REQUIRED WORK: Could the entries below be reproduced exactly, with the images removed?

DATA PROVIDED:
↓

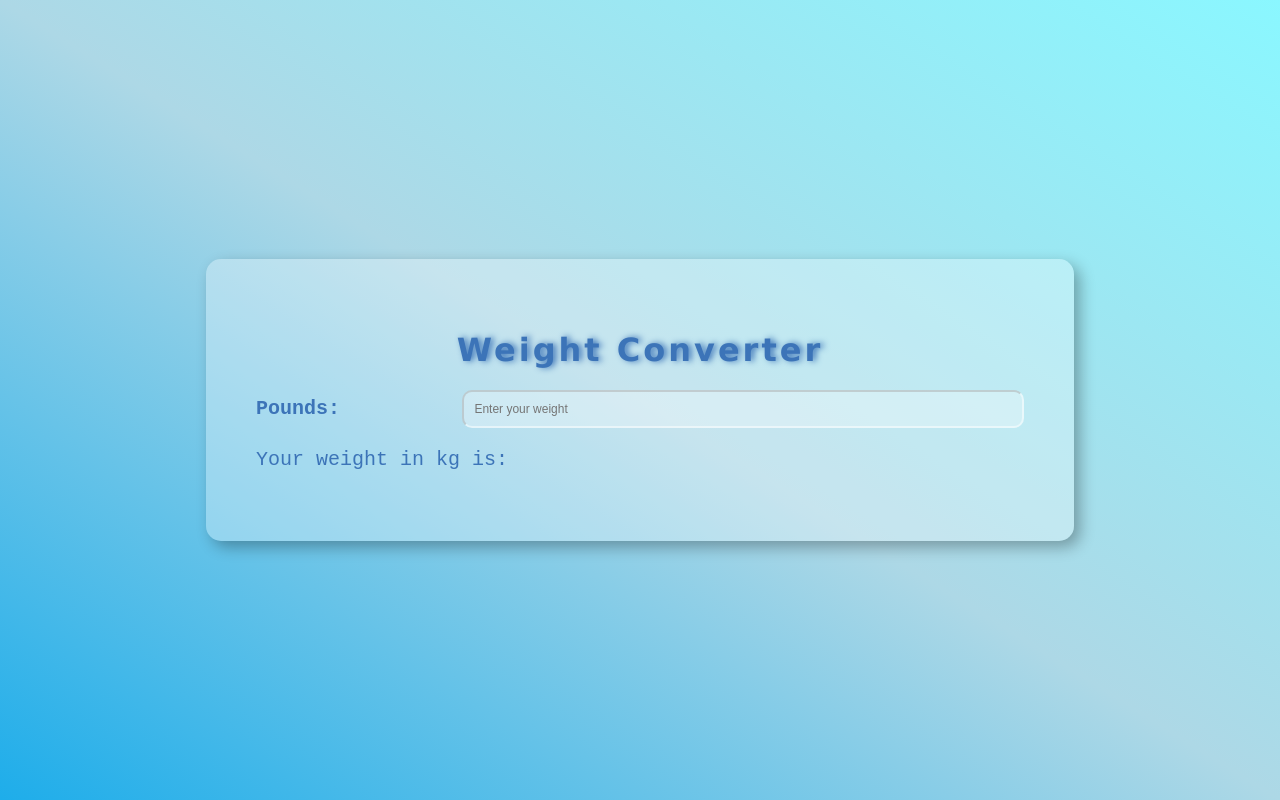
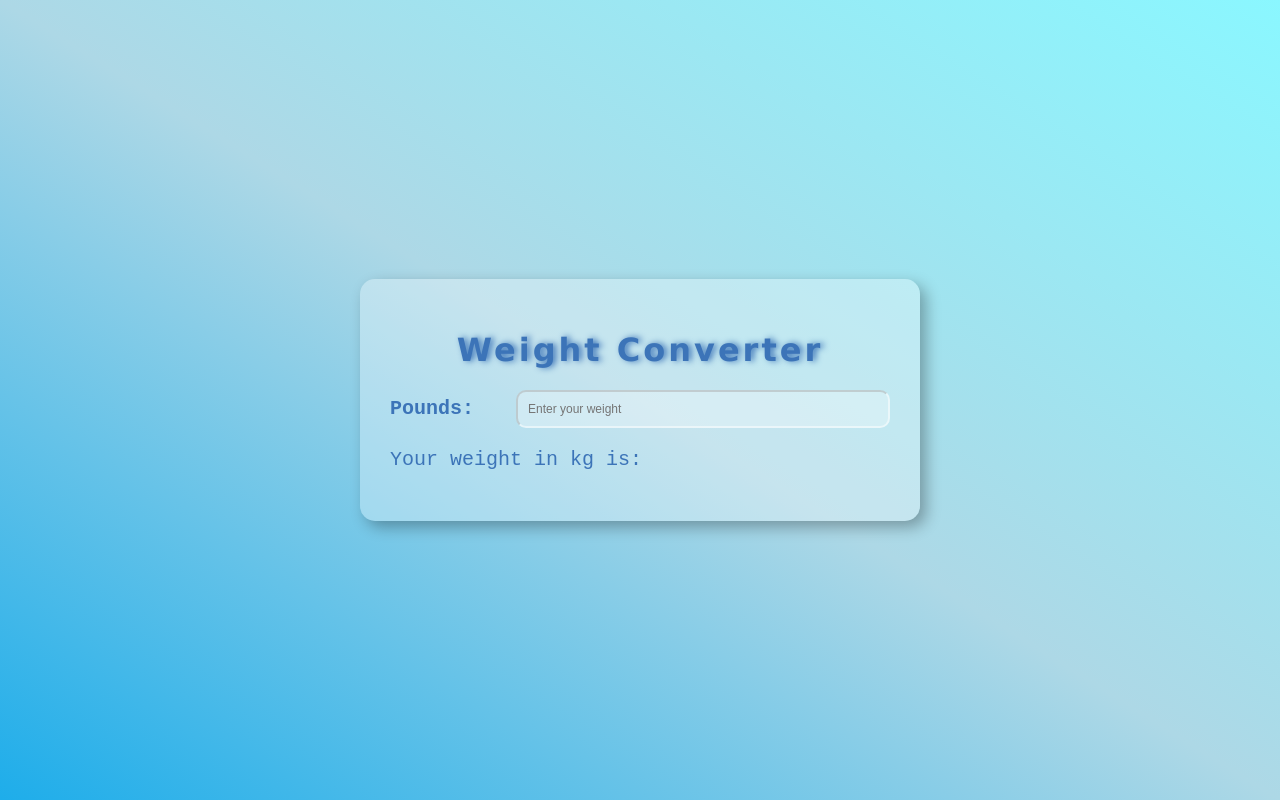
Before and after one commit to KranthiTeja59/weightconverter, a plain HTML site: page index.html in a window 1280 px wide. Drawn offline with Linux system fonts and the light colour scheme.

Commit message:
Update index.css

```diff
--- a/index.css
+++ b/index.css
@@ -12,11 +12,11 @@ body{
 
 .container{
     background: rgba(255,255,255,0.3);
-    padding: 50px;
+    padding: 30px;
     box-shadow: 6px 6px 15px rgba(0,0,0,.3);
     border-radius: 15px;
     width: 60%;
-   max-width: 800px;
+   max-width: 500px;
 }
 
 .input-container{
@@ -27,6 +27,7 @@ body{
     font-weight: 700;
 }
 .heading{
+    /*font-size:20px;*/
     text-align: center;
     text-shadow:3px 0 6px ;
     letter-spacing: 3px;
```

↑

SOLUTION FOR THIS EXERCISE:
Before and after one commit to KranthiTeja59/weightconverter, a plain HTML site: page index.html in a window 1280 px wide. Drawn offline with Linux system fonts and the light colour scheme.

Commit message:
Update index.css

```diff
--- a/index.css
+++ b/index.css
@@ -12,11 +12,11 @@ body{
 
 .container{
     background: rgba(255,255,255,0.3);
-    padding: 50px;
+    padding: 30px;
     box-shadow: 6px 6px 15px rgba(0,0,0,.3);
     border-radius: 15px;
     width: 60%;
-   max-width: 800px;
+   max-width: 500px;
 }
 
 .input-container{
@@ -27,6 +27,7 @@ body{
     font-weight: 700;
 }
 .heading{
+    /*font-size:20px;*/
     text-align: center;
     text-shadow:3px 0 6px ;
     letter-spacing: 3px;
```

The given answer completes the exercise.